"Unlearning the Myths That Bind Us" by Linda Christensen


I chose to focus on the main argument Christensen posed in this piece because the strong attitude she had regarding the images children are exposed to in cartoons and other forms of entertainment that are witnessed in everyday life. Linda Christensen argues is that the images we are exposed to growing up are designed to support the stereotypes woven into our society. Instead of using their influence to eradicate society's ideas of the ideal character, media executives prey on the insecurities that these stereotypes help mold. As Christensen explains, the stereotypes created by these images becomes engraved in our society's makeup and are virtually accepted as truth. Christensen asserts that "industrial produced fiction" (Dorfman) shapes how we act and how we feel. It forms our character. The repeated patterns of a dominant race, sex, body type, class, or nationality become subconsciously intertwined among everything else we hold as fact. As a result of these patterns, it becomes increasingly more difficult to distinguish between that which we have found to be the truth based on our own accord and that which has been unknowingly fed to us as the truth. Christensen explains that we must closely examine ourselves, our surroundings, and our upbringings in order to understand the extent to which these kinds of images shape our understanding of the world. Christensen also asserts that all types of persons must be represented throughout the images we are exposed to. For instance, she describes the story of Cindy Ellie as one that "celebrates the beauty, culture, and language of African Americans. It also puts forth the possibility of cross-race alliances for social change." What she explains here is that the images we expose our children to have the power to influence the way our society behaves and can uproot outdated and exclusionary norms. Christensen did not end her description of Cindy Ellie on a positive note though. She labels the story as one that promotes the notion that women have two options: "Happiness means getting a man, and transformation from wretched conditions can be achieved through consumption -- in this case, through new clothes and a new hairstyle." So while Christensen praises Cindy Ellie's usefulness as a tool to promote racial equality, she goes on to exemplify how many of the issues surrounding our culture's stereotypes are rather numerous and deep-rooted. In other words, Christensen's Cindy Ellie description represents how these are issues that cannot be eradicated quickly and easily. To conclude her argument, Christensen explains to the readers that, while it is easier to ignore the fact that all of our personality's are shaped by such far-removed sources, we must work toward exposing our children to images that are far more inclusive of all walks of life.
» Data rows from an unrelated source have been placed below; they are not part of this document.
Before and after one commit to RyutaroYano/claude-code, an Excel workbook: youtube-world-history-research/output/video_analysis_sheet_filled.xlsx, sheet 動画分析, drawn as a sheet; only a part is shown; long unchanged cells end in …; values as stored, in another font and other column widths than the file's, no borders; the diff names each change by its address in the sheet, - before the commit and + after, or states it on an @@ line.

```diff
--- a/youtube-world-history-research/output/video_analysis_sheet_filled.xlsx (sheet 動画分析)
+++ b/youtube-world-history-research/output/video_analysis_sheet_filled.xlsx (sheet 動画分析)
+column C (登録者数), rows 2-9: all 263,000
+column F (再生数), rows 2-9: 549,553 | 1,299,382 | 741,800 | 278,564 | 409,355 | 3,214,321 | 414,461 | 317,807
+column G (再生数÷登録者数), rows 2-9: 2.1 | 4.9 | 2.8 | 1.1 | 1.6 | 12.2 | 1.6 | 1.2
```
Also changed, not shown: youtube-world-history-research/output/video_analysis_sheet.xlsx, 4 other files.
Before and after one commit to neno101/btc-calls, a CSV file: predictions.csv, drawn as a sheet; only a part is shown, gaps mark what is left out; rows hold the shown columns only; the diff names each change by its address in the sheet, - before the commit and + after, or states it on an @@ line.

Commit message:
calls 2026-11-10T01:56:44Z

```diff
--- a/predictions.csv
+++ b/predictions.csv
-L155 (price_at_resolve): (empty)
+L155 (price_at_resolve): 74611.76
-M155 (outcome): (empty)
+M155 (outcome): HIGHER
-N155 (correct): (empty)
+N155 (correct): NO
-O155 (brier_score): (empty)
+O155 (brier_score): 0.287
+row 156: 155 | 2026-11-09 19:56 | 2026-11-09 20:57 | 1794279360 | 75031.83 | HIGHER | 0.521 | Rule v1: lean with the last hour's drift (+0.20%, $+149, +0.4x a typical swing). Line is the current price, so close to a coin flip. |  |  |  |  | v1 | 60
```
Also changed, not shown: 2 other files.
I was looking up new children's toys and books to get a feel for how things have changed since Christensen wrote this piece. I think much has changed, especially in respect to gender stereotypes. I came across the Let Toys Be Toys campaign on my search. The campaign strives to remove "Boy's" and "Girl's" labels from toys and books.

There's a lot of books nowadays (like this one) that challenge
traditional stereotypes that are commonly found within our society.

1 comment:

  1. i think you did a great job interpreting the argument that Christensen made, and i really enjoyed reading your post and your take on it